It is the act of wanting, which is hardwired into our human mind for a specific purpose, that creates disharmony within ourselves. And if we are not at peace internally, then we cannot find it in the world.
Why is it important that we as a species should want? What is the purpose for it? There are many good and noble reasons. Because of wanting, we have achieved amazing advances in science and technology and quality of life. But the downside (at least from a certain perspective) is that it keeps us in a state of dis-ease. We are constantly striving outside ourselves to satisfy that disharmony within ourselves.
The real awakening comes when we can open to the truth that any want, whether we get it or not, can not and will not satisfy us, which allows us to move beyond the object itself to the root of why we want anything in the first place.
Through a process of selective perception, certain things stand out as more or less desirable than others. Certain things seem to “speak” to us in a way that the other things don’t, and we spend an enormous amount of energy trying to attain or avoid that thing. To evolve beyond this limited experience of life, we need to realize that any judgment of any thing is completely relative and situation specific.
To test this, we need only imagine that something unexpected comes up that requires all our attention. All the background dis-ease in our heads and hearts evaporates as we leap into action to address what is absolutely required of us in this moment. Where is the want or desire then? Gone. If we are invaded and our town becomes a war zone, we still have wants, but now they are completely different from those that we held as so important in our more simple existence. If the object of our wanting is obliterated, we will discover that even if the object is gone, the compulsion to want is not.
Only when the crisis is handled and we settle back down do we begin to remember our unhappiness and our unfulfilled wants. If it were not relative, then it would remain pertinent even throughout the crisis.
And many of us get ourselves so locked onto those wants that it creates a feeling of crisis inside ourselves because we don’t have that thing. Again, what is the purpose for it? When we are done with the game of wanting, we begin to inquire into why we “want” and how it serves our interests. What we find is that, although there are definite benefits that arise from wanting, the fundamental purpose for wanting is to make us so unhappy that we awaken from identifying with our mind-made concept of our self as a separate entity that lacks anything.

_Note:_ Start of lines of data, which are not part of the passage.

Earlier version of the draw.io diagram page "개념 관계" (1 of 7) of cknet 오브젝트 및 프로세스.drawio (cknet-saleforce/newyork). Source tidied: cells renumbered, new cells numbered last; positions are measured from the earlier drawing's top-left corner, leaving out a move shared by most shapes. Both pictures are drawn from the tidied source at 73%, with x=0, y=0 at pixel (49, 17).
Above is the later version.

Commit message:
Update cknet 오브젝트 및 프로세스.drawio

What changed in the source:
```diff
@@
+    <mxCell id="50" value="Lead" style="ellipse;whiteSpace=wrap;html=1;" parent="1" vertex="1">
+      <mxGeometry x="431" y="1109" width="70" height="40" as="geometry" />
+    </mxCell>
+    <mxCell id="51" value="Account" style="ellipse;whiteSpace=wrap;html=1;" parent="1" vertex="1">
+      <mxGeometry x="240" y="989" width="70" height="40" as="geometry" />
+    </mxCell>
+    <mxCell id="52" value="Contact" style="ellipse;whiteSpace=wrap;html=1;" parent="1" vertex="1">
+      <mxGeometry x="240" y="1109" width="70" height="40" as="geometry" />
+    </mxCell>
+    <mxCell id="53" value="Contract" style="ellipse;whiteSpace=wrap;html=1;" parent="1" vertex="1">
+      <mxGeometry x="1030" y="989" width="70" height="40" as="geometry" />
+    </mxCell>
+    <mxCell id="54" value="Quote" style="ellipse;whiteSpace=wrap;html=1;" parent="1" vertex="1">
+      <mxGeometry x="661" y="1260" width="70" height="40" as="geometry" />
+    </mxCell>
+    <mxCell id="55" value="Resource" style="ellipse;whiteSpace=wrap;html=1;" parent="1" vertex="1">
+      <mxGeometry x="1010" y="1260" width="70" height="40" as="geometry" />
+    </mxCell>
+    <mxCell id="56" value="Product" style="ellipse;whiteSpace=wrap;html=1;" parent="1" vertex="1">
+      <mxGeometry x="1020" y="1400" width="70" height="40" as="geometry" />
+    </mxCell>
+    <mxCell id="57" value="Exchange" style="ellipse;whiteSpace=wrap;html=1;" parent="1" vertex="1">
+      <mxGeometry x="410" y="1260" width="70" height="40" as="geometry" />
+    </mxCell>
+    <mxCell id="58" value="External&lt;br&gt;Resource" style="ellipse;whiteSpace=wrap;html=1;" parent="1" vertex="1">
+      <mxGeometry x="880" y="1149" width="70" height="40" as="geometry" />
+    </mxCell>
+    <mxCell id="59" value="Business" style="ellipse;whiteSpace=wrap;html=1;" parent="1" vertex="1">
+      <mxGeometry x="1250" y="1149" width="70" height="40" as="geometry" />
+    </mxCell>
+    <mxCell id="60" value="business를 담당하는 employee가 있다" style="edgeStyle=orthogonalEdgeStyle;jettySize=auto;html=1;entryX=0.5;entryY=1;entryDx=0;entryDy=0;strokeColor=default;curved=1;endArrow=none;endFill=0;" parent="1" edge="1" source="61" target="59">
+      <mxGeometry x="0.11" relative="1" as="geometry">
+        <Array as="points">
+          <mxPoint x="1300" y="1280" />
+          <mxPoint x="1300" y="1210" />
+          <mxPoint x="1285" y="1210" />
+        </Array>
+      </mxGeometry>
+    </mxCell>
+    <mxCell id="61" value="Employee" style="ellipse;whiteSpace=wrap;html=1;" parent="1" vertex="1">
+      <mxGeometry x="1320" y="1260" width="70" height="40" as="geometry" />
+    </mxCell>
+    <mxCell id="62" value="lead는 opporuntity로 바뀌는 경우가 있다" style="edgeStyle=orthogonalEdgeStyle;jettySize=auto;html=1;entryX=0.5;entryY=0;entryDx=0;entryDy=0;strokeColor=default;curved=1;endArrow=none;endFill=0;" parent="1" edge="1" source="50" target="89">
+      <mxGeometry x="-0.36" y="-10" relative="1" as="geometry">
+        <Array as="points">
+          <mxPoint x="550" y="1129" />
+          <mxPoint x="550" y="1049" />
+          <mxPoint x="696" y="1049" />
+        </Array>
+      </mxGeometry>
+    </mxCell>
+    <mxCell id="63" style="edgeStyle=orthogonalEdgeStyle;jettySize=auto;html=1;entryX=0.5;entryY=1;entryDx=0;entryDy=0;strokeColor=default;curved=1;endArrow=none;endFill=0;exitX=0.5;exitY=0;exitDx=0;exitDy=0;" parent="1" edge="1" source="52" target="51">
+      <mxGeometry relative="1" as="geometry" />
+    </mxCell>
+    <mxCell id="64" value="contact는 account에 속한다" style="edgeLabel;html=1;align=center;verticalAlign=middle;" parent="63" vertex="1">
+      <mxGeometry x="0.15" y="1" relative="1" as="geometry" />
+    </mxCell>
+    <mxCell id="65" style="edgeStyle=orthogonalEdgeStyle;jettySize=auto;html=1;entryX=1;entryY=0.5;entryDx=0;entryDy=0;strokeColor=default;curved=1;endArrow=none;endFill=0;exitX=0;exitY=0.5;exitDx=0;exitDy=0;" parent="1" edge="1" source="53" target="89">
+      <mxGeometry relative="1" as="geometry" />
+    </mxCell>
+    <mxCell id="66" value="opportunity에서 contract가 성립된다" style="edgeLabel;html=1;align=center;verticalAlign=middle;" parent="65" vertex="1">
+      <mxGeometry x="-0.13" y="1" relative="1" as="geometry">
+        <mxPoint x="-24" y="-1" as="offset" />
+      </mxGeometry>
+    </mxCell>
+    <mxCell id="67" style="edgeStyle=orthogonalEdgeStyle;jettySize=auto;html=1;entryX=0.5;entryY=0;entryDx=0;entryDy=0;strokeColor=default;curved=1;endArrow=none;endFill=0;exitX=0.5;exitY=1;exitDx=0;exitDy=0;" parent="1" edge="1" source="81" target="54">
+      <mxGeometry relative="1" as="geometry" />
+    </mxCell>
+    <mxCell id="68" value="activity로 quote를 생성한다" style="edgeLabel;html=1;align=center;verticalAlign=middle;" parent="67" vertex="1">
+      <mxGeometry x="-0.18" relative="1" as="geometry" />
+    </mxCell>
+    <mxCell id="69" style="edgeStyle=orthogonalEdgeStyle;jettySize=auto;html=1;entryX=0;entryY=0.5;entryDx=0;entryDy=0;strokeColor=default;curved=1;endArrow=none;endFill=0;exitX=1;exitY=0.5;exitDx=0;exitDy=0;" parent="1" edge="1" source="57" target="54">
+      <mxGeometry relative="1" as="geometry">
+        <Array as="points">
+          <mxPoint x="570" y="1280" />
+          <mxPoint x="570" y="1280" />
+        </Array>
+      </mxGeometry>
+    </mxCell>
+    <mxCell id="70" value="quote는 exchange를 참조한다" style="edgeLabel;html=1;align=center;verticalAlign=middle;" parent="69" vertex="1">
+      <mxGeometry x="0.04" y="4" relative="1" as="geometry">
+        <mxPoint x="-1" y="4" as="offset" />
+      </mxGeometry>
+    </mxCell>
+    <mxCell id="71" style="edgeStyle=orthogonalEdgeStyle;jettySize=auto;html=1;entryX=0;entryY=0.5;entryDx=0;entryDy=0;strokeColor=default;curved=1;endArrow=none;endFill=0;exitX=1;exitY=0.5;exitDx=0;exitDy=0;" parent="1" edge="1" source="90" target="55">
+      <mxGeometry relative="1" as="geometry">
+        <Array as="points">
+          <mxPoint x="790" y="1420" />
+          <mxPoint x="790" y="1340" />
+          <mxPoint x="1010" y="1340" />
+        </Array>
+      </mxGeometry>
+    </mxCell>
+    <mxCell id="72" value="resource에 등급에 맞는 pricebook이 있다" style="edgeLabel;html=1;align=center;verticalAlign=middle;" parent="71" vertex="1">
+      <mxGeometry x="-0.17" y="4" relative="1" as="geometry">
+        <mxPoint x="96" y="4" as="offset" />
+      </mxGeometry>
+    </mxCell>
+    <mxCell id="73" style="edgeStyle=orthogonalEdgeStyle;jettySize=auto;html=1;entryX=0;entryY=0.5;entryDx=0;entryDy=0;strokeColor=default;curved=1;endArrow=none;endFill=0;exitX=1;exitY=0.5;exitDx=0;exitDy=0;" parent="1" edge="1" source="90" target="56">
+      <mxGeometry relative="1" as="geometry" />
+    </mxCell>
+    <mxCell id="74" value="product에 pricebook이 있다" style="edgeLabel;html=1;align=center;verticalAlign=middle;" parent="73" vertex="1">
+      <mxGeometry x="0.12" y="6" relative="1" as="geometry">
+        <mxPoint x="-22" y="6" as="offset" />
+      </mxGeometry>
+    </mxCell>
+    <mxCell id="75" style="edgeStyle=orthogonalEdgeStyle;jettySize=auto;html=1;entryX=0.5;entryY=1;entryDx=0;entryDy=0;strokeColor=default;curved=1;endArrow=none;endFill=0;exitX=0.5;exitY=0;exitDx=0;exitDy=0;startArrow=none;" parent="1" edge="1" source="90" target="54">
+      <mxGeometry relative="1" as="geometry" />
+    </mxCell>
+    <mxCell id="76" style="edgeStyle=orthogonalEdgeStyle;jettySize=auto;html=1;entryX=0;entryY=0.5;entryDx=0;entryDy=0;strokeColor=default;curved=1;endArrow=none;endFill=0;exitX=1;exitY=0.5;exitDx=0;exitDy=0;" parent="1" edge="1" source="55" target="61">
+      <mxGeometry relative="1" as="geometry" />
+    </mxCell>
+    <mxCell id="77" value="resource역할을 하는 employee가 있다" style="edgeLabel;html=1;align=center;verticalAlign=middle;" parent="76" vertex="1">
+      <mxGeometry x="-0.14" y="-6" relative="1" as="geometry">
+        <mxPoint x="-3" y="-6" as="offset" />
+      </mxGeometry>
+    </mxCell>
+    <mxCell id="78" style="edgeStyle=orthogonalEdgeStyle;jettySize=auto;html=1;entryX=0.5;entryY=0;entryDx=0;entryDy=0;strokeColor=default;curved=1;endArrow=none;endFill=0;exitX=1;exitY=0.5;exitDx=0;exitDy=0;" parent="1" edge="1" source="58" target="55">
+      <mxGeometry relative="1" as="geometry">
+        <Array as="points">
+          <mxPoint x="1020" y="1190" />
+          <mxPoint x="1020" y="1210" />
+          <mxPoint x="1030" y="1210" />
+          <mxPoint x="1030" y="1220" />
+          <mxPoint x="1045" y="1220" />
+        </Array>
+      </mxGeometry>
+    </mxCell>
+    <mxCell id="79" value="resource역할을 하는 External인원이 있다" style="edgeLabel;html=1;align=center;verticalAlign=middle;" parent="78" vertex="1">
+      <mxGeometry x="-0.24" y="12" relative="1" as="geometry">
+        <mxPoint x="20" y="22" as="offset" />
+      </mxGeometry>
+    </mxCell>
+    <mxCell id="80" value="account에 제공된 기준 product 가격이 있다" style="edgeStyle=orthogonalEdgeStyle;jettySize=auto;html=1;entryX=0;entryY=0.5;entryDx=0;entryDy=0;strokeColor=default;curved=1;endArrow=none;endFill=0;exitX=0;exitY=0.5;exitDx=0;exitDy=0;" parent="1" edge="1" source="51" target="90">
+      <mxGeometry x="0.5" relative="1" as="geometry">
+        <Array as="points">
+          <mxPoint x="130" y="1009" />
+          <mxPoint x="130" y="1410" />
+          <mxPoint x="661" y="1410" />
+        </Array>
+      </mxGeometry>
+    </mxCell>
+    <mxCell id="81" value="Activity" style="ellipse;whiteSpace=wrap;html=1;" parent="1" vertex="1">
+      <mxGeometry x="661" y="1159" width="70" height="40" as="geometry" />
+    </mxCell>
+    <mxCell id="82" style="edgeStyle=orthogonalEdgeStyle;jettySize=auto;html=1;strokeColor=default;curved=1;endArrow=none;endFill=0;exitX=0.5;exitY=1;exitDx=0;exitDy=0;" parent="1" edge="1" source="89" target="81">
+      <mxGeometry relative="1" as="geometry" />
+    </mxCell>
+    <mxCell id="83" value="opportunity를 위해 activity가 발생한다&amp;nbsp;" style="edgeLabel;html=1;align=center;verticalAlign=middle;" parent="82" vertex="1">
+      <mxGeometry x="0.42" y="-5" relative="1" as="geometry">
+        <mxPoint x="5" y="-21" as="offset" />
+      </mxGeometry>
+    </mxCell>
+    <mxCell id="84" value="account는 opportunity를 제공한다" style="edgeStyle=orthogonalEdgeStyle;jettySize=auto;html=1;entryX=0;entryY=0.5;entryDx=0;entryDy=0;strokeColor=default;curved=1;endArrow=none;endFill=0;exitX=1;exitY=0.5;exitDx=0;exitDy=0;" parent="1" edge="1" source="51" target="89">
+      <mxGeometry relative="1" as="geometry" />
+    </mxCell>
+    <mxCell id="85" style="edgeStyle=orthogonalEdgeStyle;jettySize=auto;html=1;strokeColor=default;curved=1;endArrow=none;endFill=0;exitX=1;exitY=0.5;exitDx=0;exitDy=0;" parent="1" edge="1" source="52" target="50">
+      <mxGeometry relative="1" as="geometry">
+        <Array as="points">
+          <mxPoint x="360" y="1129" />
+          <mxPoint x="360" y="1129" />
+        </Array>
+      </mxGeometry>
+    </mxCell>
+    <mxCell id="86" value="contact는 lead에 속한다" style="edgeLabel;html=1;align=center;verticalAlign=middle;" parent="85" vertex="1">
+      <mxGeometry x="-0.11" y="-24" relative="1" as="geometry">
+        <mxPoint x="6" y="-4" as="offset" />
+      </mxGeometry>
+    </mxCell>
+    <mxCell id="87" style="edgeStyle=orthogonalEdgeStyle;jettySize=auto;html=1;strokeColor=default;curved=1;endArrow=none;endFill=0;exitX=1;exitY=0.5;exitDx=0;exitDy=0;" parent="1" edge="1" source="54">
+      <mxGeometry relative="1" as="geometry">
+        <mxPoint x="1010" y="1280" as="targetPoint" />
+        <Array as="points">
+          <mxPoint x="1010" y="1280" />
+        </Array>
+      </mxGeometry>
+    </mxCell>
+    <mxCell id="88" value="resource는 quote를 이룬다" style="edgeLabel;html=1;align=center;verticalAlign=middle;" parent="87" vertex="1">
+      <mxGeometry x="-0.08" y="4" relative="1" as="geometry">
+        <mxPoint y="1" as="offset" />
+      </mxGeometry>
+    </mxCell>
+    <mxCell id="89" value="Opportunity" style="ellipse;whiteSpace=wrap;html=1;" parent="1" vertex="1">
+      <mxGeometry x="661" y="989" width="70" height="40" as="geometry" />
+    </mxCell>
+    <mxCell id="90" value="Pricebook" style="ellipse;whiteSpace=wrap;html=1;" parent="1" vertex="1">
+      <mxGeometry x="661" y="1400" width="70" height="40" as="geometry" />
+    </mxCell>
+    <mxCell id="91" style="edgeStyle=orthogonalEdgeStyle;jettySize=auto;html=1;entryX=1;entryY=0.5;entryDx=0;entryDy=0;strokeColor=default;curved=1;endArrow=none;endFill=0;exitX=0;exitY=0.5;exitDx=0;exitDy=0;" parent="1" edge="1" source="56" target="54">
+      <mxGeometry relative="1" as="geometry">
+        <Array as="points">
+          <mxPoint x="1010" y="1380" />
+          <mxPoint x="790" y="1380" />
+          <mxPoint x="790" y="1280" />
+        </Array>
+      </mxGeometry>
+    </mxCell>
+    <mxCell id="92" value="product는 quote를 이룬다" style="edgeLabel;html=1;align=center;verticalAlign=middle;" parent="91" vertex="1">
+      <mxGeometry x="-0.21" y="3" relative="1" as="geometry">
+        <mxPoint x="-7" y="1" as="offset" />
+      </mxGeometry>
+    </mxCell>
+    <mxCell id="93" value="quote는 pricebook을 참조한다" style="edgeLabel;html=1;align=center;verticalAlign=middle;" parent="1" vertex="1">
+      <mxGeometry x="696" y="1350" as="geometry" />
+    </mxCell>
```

Subconsciously we want the things that will make us most unhappy. It is those things that drive us crazy with wanting that help to dislodge us from being identified with the thoughts of our self as a person that needs anything in order to be fulfilled. It liberates us from wanting, and we are then free to pursue our true desires: the desires of our authentic self as opposed to the relative wants of our mind-made idea of who we should be and what we should have.
It is in that pursuit that we experience true joy and love and compassion. It is in this opportunity to give and serve this life that we are healed. This comes with a deep experience of inner peace, and with that, we begin to see peace all around us. Wanting peace creates dis-ease. Instead, find the peace that already here. To have peace, you need only realize that peace already has you.